### The records

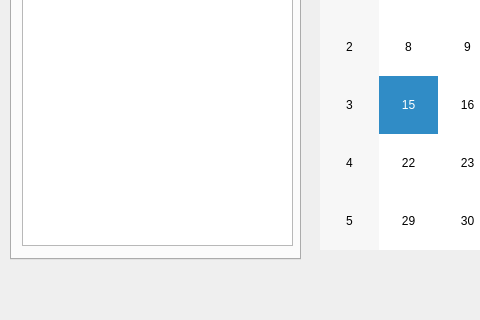
Above: file_ui/mainwindow.ui from TommasoBotarelli/MyD14ry before the change; both pictures show x 0 to 480 and y 280 to 600 of the 800 by 600 pixel window. Below: the same form after it.
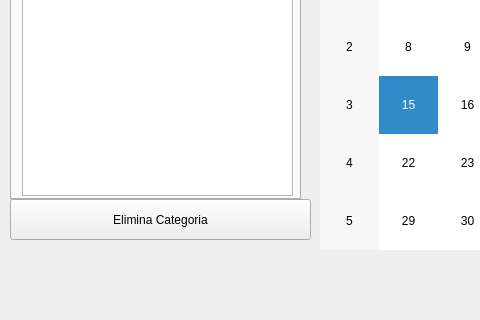
That is the form after the change.

Commit message: aggiunta funzione remove category

Diff of the .ui file:
```diff
--- a/file_ui/mainwindow.ui
+++ b/file_ui/mainwindow.ui
@@ -20,7 +20,7 @@
       <x>10</x>
       <y>40</y>
       <width>291</width>
-      <height>481</height>
+      <height>421</height>
      </rect>
     </property>
     <property name="currentIndex">
@@ -39,7 +39,7 @@
         <x>10</x>
         <y>10</y>
         <width>271</width>
-        <height>431</height>
+        <height>381</height>
        </rect>
       </property>
       <property name="editTriggers">
@@ -107,6 +107,19 @@
      <string>Cerca</string>
     </property>
    </widget>
+   <widget class="QPushButton" name="pushButtonDeleteCategory">
+    <property name="geometry">
+     <rect>
+      <x>10</x>
+      <y>460</y>
+      <width>301</width>
+      <height>41</height>
+     </rect>
+    </property>
+    <property name="text">
+     <string>Elimina Categoria</string>
+    </property>
+   </widget>
   </widget>
   <widget class="QMenuBar" name="menubar">
    <property name="geometry">
```
The commit also changes 4 other files.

### Directions for this task
From the first line to the last, repeat the data above exactly and leave the pictures out.

### Finished task
Above: file_ui/mainwindow.ui from TommasoBotarelli/MyD14ry before the change; both pictures show x 0 to 480 and y 280 to 600 of the 800 by 600 pixel window. Below: the same form after it.
That is the form after the change.

Commit message: aggiunta funzione remove category

Diff of the .ui file:
```diff
--- a/file_ui/mainwindow.ui
+++ b/file_ui/mainwindow.ui
@@ -20,7 +20,7 @@
       <x>10</x>
       <y>40</y>
       <width>291</width>
-      <height>481</height>
+      <height>421</height>
      </rect>
     </property>
     <property name="currentIndex">
@@ -39,7 +39,7 @@
         <x>10</x>
         <y>10</y>
         <width>271</width>
-        <height>431</height>
+        <height>381</height>
        </rect>
       </property>
       <property name="editTriggers">
@@ -107,6 +107,19 @@
      <string>Cerca</string>
     </property>
    </widget>
+   <widget class="QPushButton" name="pushButtonDeleteCategory">
+    <property name="geometry">
+     <rect>
+      <x>10</x>
+      <y>460</y>
+      <width>301</width>
+      <height>41</height>
+     </rect>
+    </property>
+    <property name="text">
+     <string>Elimina Categoria</string>
+    </property>
+   </widget>
   </widget>
   <widget class="QMenuBar" name="menubar">
    <property name="geometry">
```
The commit also changes 4 other files.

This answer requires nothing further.